_What to do_.
The response must contain every line below in which "VState" appears.

[[ Listed entries open ]]

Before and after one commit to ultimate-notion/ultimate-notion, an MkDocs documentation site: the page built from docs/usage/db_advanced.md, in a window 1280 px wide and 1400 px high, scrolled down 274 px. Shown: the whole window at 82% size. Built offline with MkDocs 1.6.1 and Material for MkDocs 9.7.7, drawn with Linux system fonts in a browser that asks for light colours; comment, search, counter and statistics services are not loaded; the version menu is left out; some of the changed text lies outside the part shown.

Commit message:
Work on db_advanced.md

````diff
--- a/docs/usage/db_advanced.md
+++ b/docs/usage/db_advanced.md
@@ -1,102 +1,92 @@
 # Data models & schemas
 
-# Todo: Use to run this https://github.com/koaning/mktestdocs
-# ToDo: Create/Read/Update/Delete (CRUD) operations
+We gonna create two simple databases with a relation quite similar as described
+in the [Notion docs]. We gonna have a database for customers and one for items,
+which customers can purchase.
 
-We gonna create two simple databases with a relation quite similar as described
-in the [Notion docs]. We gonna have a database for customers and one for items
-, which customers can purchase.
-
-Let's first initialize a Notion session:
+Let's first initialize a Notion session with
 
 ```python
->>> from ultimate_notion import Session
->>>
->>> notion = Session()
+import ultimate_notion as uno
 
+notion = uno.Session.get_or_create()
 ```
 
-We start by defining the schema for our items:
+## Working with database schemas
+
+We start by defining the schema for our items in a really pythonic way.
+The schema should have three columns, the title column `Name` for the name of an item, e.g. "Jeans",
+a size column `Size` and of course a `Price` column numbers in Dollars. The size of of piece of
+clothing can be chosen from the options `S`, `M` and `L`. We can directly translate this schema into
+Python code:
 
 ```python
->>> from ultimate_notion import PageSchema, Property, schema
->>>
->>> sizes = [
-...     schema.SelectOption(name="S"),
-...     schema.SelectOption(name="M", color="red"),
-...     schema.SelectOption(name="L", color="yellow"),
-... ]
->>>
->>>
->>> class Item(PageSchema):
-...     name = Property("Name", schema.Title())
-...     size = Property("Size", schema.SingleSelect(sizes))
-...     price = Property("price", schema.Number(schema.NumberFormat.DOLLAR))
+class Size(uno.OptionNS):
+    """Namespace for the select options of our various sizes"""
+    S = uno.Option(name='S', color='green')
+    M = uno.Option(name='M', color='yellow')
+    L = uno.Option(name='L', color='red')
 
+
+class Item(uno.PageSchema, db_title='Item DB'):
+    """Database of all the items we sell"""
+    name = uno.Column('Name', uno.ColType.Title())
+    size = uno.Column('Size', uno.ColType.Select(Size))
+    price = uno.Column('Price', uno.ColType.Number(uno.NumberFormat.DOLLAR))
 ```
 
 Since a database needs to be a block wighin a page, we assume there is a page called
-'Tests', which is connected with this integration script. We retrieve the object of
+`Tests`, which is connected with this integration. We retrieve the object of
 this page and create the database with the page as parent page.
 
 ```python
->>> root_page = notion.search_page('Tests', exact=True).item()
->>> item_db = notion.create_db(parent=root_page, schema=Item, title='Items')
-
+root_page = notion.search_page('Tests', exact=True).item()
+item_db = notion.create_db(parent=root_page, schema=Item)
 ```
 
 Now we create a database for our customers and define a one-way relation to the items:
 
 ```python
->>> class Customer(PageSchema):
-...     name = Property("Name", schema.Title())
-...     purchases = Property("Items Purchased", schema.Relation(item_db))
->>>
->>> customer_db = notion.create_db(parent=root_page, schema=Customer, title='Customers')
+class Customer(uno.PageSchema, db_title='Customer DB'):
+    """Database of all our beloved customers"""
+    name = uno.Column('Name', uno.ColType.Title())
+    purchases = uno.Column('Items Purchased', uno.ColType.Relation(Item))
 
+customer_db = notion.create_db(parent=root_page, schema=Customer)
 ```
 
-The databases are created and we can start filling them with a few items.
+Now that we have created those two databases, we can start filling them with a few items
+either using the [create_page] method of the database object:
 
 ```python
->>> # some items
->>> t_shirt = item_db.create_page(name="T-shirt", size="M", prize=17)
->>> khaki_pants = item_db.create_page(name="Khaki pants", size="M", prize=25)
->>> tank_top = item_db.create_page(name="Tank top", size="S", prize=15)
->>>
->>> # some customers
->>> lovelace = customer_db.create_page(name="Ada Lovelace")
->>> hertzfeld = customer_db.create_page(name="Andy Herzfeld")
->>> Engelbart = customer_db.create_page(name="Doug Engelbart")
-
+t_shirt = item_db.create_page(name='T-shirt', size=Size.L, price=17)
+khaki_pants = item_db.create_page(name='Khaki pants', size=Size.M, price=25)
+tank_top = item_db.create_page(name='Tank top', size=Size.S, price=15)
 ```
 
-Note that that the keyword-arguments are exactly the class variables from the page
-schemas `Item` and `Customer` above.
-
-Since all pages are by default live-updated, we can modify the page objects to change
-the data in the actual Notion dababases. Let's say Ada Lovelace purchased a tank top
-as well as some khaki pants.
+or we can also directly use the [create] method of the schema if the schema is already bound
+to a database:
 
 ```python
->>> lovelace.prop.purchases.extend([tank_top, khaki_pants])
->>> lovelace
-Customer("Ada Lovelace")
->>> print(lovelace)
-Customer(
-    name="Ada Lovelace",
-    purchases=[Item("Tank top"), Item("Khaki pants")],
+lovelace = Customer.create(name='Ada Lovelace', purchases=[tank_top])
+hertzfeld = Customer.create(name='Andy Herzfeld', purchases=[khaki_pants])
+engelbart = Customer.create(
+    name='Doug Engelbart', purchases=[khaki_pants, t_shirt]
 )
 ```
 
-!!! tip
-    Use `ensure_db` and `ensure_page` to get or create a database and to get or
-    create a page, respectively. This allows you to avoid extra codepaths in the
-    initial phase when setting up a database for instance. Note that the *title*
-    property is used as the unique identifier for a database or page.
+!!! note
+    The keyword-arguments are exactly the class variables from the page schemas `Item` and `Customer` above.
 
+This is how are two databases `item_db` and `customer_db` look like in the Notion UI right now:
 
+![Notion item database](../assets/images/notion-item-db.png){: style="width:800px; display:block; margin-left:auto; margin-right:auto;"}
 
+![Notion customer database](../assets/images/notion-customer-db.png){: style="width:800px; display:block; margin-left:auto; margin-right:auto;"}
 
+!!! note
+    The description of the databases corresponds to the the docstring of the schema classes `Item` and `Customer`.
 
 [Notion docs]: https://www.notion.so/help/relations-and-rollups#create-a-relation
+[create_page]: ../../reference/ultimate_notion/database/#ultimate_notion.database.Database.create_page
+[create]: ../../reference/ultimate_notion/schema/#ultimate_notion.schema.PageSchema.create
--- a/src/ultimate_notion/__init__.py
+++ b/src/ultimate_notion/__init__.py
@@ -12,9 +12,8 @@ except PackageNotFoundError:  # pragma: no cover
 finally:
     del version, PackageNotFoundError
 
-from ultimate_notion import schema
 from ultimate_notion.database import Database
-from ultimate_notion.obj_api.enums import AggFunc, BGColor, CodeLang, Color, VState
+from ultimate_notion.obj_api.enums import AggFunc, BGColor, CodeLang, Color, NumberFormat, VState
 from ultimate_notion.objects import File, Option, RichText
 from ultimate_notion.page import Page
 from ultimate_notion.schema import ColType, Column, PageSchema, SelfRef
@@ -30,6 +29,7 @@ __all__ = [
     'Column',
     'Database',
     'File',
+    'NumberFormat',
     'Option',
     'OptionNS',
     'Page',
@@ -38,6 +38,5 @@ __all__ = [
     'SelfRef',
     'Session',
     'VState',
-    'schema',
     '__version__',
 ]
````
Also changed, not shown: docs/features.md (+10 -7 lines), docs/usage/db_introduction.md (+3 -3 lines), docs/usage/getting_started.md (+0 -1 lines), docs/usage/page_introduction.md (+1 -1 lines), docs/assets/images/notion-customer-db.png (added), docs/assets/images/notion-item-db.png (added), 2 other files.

[[ Listed entries closed ]]

_Task solution_.
-from ultimate_notion.obj_api.enums import AggFunc, BGColor, CodeLang, Color, VState
+from ultimate_notion.obj_api.enums import AggFunc, BGColor, CodeLang, Color, NumberFormat, VState
     'VState',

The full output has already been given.